:: Task to carry out ::
In the entries, find all lines that hold the word "field" and copy them.

:: Supplied material ::
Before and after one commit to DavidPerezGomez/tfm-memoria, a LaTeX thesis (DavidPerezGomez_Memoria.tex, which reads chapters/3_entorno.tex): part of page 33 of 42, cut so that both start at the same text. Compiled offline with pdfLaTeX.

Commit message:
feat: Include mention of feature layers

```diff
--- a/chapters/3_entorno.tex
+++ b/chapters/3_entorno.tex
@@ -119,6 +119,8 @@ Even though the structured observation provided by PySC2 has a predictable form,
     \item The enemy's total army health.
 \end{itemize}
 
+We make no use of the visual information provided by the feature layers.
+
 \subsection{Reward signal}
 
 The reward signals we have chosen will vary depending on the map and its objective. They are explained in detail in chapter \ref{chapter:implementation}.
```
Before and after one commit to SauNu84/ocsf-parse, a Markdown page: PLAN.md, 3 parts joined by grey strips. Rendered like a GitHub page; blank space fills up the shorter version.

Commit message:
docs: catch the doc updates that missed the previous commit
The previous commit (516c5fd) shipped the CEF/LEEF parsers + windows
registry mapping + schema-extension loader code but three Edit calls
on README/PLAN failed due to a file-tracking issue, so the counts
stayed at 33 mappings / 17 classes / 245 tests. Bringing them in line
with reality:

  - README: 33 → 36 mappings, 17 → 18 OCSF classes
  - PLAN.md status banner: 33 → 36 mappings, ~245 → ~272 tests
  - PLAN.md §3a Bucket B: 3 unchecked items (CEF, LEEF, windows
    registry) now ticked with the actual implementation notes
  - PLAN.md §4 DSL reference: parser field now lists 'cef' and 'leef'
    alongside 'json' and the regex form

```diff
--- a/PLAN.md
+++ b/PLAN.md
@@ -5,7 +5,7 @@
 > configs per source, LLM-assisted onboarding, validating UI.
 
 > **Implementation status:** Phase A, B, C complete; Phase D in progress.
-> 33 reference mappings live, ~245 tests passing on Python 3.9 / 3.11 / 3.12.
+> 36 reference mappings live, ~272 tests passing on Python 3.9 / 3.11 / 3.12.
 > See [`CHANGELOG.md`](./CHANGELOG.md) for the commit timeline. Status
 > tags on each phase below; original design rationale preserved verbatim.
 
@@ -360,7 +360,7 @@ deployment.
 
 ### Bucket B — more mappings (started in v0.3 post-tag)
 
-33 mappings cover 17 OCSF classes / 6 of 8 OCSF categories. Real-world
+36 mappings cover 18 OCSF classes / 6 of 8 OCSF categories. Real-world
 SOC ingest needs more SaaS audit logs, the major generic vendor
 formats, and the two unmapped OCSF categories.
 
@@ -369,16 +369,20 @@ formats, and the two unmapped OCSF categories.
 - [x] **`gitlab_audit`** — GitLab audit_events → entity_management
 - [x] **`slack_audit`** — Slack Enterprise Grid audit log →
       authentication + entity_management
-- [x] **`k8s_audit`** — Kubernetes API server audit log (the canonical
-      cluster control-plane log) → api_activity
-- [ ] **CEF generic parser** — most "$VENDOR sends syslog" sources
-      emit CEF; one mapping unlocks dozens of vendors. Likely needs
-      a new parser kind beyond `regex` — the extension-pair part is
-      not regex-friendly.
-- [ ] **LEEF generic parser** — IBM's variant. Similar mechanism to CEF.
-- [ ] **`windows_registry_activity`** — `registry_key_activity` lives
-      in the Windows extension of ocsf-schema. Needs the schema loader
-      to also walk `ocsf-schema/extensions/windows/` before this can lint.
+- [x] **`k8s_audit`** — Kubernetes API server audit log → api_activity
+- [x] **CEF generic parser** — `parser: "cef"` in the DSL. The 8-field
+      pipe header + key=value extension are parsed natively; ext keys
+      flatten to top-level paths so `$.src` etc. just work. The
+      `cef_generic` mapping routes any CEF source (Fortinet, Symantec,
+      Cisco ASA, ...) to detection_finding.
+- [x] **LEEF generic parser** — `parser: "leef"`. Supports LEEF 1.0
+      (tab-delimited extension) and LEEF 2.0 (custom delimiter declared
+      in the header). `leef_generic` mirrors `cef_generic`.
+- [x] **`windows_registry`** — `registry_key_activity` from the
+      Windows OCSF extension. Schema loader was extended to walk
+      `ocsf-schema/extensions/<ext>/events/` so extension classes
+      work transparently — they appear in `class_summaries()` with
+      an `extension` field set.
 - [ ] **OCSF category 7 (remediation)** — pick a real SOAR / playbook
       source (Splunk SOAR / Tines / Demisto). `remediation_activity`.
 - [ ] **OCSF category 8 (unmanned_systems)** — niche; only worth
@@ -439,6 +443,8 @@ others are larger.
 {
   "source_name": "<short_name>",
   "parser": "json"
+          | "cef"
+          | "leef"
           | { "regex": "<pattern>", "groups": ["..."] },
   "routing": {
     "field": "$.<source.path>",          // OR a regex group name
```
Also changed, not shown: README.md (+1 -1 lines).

--

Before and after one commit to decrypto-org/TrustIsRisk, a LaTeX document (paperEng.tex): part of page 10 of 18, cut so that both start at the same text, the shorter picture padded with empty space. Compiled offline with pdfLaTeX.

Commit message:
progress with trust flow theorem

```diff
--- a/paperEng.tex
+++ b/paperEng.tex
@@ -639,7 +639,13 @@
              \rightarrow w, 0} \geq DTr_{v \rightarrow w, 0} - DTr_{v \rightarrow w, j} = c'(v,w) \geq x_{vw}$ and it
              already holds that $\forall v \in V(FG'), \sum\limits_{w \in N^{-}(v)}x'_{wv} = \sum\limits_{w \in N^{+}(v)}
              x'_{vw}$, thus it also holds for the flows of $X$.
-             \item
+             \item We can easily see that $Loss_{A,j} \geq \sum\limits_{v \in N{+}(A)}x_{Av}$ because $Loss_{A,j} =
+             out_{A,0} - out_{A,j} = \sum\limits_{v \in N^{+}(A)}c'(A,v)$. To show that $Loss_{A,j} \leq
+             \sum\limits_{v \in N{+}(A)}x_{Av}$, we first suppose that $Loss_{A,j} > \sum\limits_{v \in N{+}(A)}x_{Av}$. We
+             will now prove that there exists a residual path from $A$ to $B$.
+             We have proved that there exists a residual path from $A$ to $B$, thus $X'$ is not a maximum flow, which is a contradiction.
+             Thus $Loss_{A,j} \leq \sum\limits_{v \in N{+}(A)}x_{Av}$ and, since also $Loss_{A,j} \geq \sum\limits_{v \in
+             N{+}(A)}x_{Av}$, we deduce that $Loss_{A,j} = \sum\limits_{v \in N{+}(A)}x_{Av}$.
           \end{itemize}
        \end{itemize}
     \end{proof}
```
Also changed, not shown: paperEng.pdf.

---

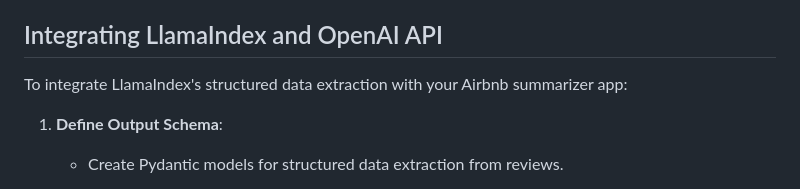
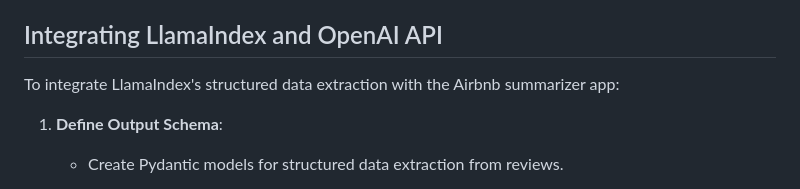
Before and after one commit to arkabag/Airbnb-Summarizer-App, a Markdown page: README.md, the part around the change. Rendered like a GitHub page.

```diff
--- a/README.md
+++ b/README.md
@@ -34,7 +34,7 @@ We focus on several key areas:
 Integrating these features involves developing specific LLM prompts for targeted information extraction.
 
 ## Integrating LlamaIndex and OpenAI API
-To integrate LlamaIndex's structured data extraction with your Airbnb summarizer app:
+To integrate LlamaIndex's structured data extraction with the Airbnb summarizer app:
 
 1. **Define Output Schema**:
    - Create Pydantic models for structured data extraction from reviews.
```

:: Answer to this problem ::
  - PLAN.md §4 DSL reference: parser field now lists 'cef' and 'leef'
+- [x] **CEF generic parser** — `parser: "cef"` in the DSL. The 8-field
+      an `extension` field set.
     "field": "$.<source.path>",          // OR a regex group name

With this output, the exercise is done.